Sézary's disease (often named Sézary syndrome) is a type of cutaneous lymphoma which was first described by Albert Sézary. The affected cells are T-cells that have pathological quantities of mucopolysaccharides. Sézary's disease is sometimes considered a late stage of mycosis fungoides. There are currently no known causes of Sézary's disease.
Signs and symptoms
Sézary syndrome and mycosis fungoides are T-cell lymphomas whose primary manifestation is in the skin. The disease's origin is a peripheral CD4+ T-lymphocyte, although rarer CD8+/CD4- cases have been observed. Epidermotropism by neoplastic CD4+ lymphocytes with the formation of Pautrier's microabscesses is the hallmark sign of the disease. The dominant symptoms of the disease are:
- Generalized erythroderma
- Atypical T-cells ("Sézary cells") in the peripheral blood
Patients who have Sézary's disease often present with skin lesions that do not heal with normal medication. A blood test generally reveals any change in the levels of lymphocytes in the blood which is often associated with a cutaneous T-cell lymphoma. Finally, a biopsy
of a skin lesion can be performed to rule out any other causes.
is a second-line drug for cutaneous T-cell lymphoma. Treatments are often used in combination with phototherapy
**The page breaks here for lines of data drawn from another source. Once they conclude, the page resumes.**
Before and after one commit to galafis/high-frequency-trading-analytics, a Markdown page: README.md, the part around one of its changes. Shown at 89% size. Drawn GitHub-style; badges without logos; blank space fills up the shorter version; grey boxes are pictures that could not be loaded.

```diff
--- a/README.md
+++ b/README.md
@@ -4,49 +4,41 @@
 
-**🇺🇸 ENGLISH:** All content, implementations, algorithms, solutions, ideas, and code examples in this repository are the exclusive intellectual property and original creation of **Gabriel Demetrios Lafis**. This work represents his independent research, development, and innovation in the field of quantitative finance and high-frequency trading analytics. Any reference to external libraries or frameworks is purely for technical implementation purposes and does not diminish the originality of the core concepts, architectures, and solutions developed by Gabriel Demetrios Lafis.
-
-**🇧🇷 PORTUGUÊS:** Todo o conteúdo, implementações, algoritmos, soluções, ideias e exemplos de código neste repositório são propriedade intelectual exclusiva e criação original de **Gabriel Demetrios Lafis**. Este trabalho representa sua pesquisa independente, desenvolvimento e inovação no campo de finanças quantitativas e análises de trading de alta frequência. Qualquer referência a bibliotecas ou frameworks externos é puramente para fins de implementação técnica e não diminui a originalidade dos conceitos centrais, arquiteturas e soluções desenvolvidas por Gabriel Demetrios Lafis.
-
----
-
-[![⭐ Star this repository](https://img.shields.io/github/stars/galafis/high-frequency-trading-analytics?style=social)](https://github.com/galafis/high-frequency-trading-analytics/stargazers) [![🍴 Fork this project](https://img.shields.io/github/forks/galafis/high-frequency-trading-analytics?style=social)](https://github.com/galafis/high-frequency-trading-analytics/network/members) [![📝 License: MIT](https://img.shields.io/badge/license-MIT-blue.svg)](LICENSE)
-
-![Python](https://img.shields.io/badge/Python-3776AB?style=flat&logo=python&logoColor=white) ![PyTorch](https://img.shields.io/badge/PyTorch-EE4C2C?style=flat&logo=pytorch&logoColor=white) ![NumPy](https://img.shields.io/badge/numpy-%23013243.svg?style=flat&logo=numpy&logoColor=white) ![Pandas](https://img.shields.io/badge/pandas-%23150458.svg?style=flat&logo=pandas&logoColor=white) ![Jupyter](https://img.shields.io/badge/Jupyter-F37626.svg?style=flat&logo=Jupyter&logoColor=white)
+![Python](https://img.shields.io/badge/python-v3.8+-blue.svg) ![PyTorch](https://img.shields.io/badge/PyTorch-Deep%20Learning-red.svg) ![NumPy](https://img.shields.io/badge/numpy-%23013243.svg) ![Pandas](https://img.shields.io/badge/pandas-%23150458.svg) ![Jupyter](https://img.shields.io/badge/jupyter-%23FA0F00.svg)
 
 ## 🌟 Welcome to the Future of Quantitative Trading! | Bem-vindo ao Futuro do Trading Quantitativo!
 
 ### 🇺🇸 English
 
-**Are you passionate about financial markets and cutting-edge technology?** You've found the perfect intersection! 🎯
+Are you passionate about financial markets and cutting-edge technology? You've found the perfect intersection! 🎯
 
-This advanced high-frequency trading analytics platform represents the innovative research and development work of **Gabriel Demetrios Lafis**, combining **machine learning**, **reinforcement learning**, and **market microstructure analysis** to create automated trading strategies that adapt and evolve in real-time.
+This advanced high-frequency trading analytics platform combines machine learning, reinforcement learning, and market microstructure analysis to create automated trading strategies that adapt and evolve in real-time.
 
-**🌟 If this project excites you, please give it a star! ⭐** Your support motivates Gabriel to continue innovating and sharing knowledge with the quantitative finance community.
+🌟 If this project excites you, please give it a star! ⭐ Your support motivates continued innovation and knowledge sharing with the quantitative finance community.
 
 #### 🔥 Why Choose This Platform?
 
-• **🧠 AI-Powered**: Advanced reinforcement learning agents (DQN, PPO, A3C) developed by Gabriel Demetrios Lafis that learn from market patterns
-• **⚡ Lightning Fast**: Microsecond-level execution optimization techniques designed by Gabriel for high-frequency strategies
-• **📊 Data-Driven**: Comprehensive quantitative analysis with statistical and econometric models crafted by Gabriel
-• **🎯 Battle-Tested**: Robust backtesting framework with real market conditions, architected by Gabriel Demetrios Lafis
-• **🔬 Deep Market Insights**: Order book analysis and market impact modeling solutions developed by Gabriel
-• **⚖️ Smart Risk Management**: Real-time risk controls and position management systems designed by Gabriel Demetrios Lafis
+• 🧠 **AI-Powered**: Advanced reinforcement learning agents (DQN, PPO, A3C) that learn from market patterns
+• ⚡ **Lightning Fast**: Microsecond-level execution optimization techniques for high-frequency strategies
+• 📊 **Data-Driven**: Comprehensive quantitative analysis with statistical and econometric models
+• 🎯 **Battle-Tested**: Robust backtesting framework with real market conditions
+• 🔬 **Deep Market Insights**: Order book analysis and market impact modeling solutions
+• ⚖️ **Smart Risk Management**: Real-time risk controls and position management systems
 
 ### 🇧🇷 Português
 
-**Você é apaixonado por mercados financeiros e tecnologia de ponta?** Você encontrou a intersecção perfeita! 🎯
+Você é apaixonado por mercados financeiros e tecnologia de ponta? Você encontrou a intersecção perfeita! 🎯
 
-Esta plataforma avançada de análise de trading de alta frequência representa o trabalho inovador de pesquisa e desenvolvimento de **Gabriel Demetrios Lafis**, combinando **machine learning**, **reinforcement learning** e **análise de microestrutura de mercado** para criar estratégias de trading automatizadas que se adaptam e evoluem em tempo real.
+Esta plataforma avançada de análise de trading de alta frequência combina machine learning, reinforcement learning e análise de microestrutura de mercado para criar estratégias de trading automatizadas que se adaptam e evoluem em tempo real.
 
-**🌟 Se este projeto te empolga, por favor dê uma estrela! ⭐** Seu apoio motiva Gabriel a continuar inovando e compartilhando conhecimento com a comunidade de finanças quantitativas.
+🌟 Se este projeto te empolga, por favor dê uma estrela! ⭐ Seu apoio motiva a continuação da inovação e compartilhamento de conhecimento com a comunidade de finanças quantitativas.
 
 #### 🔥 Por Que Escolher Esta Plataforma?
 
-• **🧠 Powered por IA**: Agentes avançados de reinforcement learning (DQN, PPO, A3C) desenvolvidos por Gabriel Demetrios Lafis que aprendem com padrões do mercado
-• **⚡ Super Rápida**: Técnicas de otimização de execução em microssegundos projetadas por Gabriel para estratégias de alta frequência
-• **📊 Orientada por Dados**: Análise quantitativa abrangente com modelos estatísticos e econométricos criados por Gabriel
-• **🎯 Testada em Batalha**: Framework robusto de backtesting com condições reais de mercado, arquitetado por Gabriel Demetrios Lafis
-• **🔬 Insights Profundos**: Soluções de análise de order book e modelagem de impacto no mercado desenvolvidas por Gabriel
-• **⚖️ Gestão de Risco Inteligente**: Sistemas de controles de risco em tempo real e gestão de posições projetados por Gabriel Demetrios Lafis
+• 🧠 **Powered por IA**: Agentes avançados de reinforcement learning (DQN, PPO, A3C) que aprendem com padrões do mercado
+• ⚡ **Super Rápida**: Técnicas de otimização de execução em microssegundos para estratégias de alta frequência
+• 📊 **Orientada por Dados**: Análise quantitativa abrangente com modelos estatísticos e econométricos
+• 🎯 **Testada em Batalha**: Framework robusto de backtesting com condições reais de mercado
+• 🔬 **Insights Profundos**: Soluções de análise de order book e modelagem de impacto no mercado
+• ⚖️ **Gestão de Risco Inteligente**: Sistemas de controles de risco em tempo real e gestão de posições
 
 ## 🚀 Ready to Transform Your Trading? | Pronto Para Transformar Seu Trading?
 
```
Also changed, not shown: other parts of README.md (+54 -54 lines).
Mycosis fungoides is the most common form of cutaneous T-cell lymphoma. In the western population there are around 0.3 cases of Sezary syndrome per 100,000 people. Sézary disease is more common in males with a ratio of 2:1, and the mean age of diagnosis is between 55 and 60 years of age. Patients with Sézary disease have a median survival of 5 years.